| Provided data |
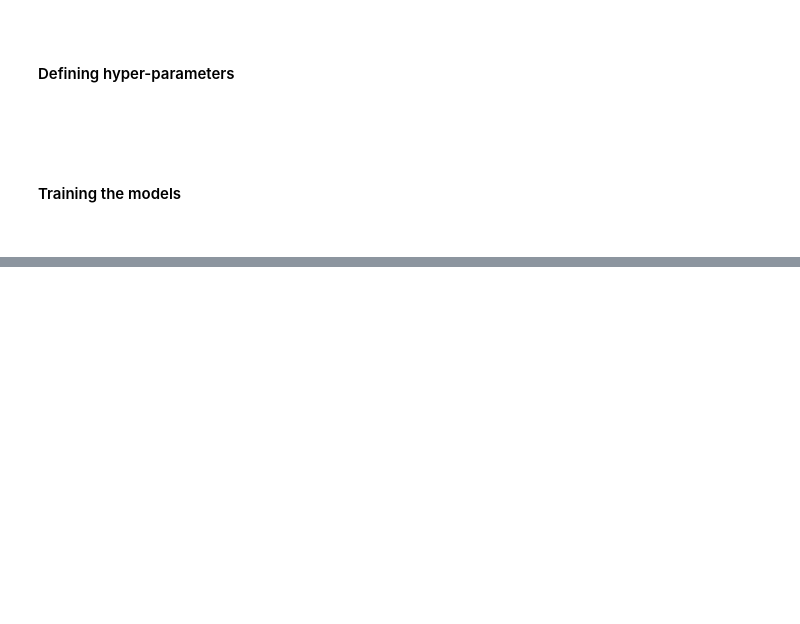
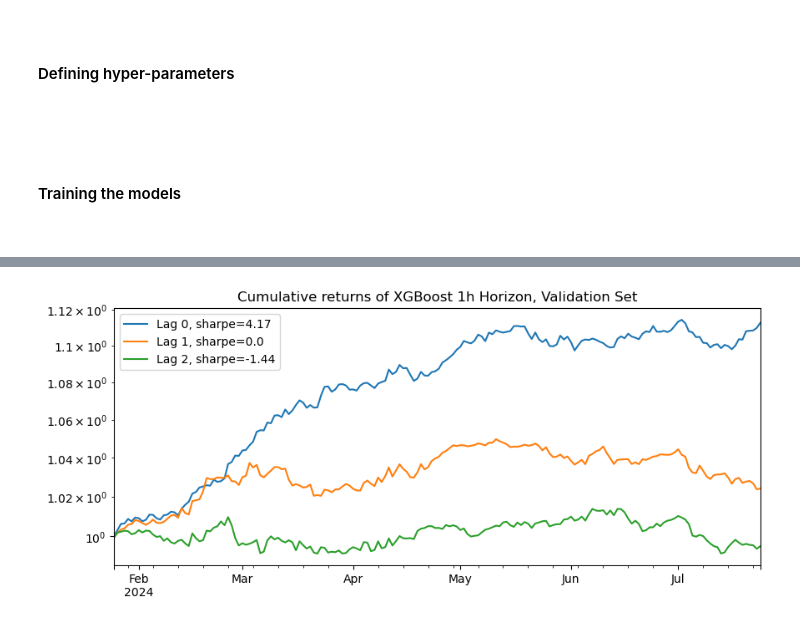
Before and after one commit to anbinh-bui/Crypto-Return-Creative-Modelling-Project, a Jupyter notebook: AI Project.ipynb, the cells around one changed output, grey strips where cells are left out. Drawn from its saved outputs; the diff is of its cells as text; code cells hidden in the pictures; blank space fills up the shorter version.

Commit message:
v2 multi-horizon xgb + feature importance analysis

```diff
--- a/AI Project.ipynb
+++ b/AI Project.ipynb
@@ -717,0 +791,91 @@ Total Training time is 1210.4026501178741 seconds
+# %%
+# Hyperparameters (keep th existing ones)
+# Rebalancing dates
+rebalancing_dates = pd.date_range(
+    start=start_date_train,
+    end=last_date_validate,
+    freq="ME",
+)[2:]
+
+# Store predictions for each horizon
+predictions_by_horizon = {}
+
+# ===== LOOP OVER HORIZONS =====
+for horizon_name, h in horizons.items():
+
+    print(f"\n{'='*60}")
+    print(f"TRAINING XGBOOST FOR HORIZON: {horizon_name.upper()}")
+    print(f"{'='*60}\n")
+
+    # Get label for this horizon
+    label = labels_by_horizon[horizon_name]
+
+    # Only keep common datetimes between label and features
+    common_index = label.index.intersection(features_normalized.index)
+    featuresnormalized_train = features_normalized.reindex(common_index)
+    label_train = label.reindex(common_index)
+
+    # Training loop (walk-forward cross-validation)
+    t1 = time.time()
+
+    predictions_list = []
+
+    for date in rebalancing_dates:
+
+        # Define fold dates
+        start_date_train_fold = date - pd.Timedelta(days=30*12)
+        start_date_validate_fold = date + pd.Timedelta(hours=1)
+        last_date_validate_fold = date + pd.Timedelta(days=31)
+
+        print(f"Train from {start_date_train_fold} to {date}")
+        print(f"Predict from {start_date_validate_fold} to {last_date_validate_fold}\n")
+
+        # Create label for this fold
+        label_fold = label_train.loc[start_date_train_fold:date]
+
+        # Features for train and validation
+        features_train_fold = featuresnormalized_train.reindex(label_fold.index)
+        features_validate_fold = features_normalized.loc[
+            start_date_validate_fold:last_date_validate_fold
+        ]
+
+        # Train XGBoost
+        with threadpool_limits(limits=1):
+            model = XGBRegressor(**hyperparameters)
+            model.fit(
+                X=features_train_fold,
+                y=label_fold,
+            )
+
+            # Predict
+            pred = model.predict(features_validate_fold)
+            pred = pd.Series(pred, index=features_validate_fold.index).unstack()
+
+            predictions_list.append(
+                pd.concat({str(date): pred}, axis=1)
+            )
+
+    # Reformat predictions
+    predictions = pd.concat(predictions_list, axis=1).T.groupby(level=1).sum().T
+    predictions = predictions.replace(0, np.nan).dropna(axis=0, how='all')
+
+    t2 = time.time()
+    print(f"\nTotal training time for {horizon_name}: {t2-t1:.1f} seconds")
+
+    # Store predictions
+    predictions_by_horizon[horizon_name] = predictions
+
+    # Analyze this horizon
+    print(f"\n{'='*60}")
+    print(f"RESULTS FOR HORIZON: {horizon_name.upper()}")
+    print(f"{'='*60}")
+
+    analyze_expected_returns(
+        expected_returns=predictions.loc[start_date_validate:last_date_validate],
+        returns=data["return"].loc[start_date_validate:last_date_validate],
+        rfr_hourly=rfr_hourly,
+        title=f"XGBoost {horizon_name} Horizon, Validation Set",
+        lags=[0, h, h*2],  # Use horizon-specific lags
+        tc=tc,
+    )
+# %% [output]
@@ -717,0 +899 @@ Total Training time is 1210.4026501178741 seconds
+[figure, added]
```
Also changed, not shown: parts of 10 cells of this notebook.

| Exercise |
Everything in the listing except the pictures must come back exactly as written.

| Solution for this exercise |
Before and after one commit to anbinh-bui/Crypto-Return-Creative-Modelling-Project, a Jupyter notebook: AI Project.ipynb, the cells around one changed output, grey strips where cells are left out. Drawn from its saved outputs; the diff is of its cells as text; code cells hidden in the pictures; blank space fills up the shorter version.

Commit message:
v2 multi-horizon xgb + feature importance analysis

```diff
--- a/AI Project.ipynb
+++ b/AI Project.ipynb
@@ -717,0 +791,91 @@ Total Training time is 1210.4026501178741 seconds
+# %%
+# Hyperparameters (keep th existing ones)
+# Rebalancing dates
+rebalancing_dates = pd.date_range(
+    start=start_date_train,
+    end=last_date_validate,
+    freq="ME",
+)[2:]
+
+# Store predictions for each horizon
+predictions_by_horizon = {}
+
+# ===== LOOP OVER HORIZONS =====
+for horizon_name, h in horizons.items():
+
+    print(f"\n{'='*60}")
+    print(f"TRAINING XGBOOST FOR HORIZON: {horizon_name.upper()}")
+    print(f"{'='*60}\n")
+
+    # Get label for this horizon
+    label = labels_by_horizon[horizon_name]
+
+    # Only keep common datetimes between label and features
+    common_index = label.index.intersection(features_normalized.index)
+    featuresnormalized_train = features_normalized.reindex(common_index)
+    label_train = label.reindex(common_index)
+
+    # Training loop (walk-forward cross-validation)
+    t1 = time.time()
+
+    predictions_list = []
+
+    for date in rebalancing_dates:
+
+        # Define fold dates
+        start_date_train_fold = date - pd.Timedelta(days=30*12)
+        start_date_validate_fold = date + pd.Timedelta(hours=1)
+        last_date_validate_fold = date + pd.Timedelta(days=31)
+
+        print(f"Train from {start_date_train_fold} to {date}")
+        print(f"Predict from {start_date_validate_fold} to {last_date_validate_fold}\n")
+
+        # Create label for this fold
+        label_fold = label_train.loc[start_date_train_fold:date]
+
+        # Features for train and validation
+        features_train_fold = featuresnormalized_train.reindex(label_fold.index)
+        features_validate_fold = features_normalized.loc[
+            start_date_validate_fold:last_date_validate_fold
+        ]
+
+        # Train XGBoost
+        with threadpool_limits(limits=1):
+            model = XGBRegressor(**hyperparameters)
+            model.fit(
+                X=features_train_fold,
+                y=label_fold,
+            )
+
+            # Predict
+            pred = model.predict(features_validate_fold)
+            pred = pd.Series(pred, index=features_validate_fold.index).unstack()
+
+            predictions_list.append(
+                pd.concat({str(date): pred}, axis=1)
+            )
+
+    # Reformat predictions
+    predictions = pd.concat(predictions_list, axis=1).T.groupby(level=1).sum().T
+    predictions = predictions.replace(0, np.nan).dropna(axis=0, how='all')
+
+    t2 = time.time()
+    print(f"\nTotal training time for {horizon_name}: {t2-t1:.1f} seconds")
+
+    # Store predictions
+    predictions_by_horizon[horizon_name] = predictions
+
+    # Analyze this horizon
+    print(f"\n{'='*60}")
+    print(f"RESULTS FOR HORIZON: {horizon_name.upper()}")
+    print(f"{'='*60}")
+
+    analyze_expected_returns(
+        expected_returns=predictions.loc[start_date_validate:last_date_validate],
+        returns=data["return"].loc[start_date_validate:last_date_validate],
+        rfr_hourly=rfr_hourly,
+        title=f"XGBoost {horizon_name} Horizon, Validation Set",
+        lags=[0, h, h*2],  # Use horizon-specific lags
+        tc=tc,
+    )
+# %% [output]
@@ -717,0 +899 @@ Total Training time is 1210.4026501178741 seconds
+[figure, added]
```
Also changed, not shown: parts of 10 cells of this notebook.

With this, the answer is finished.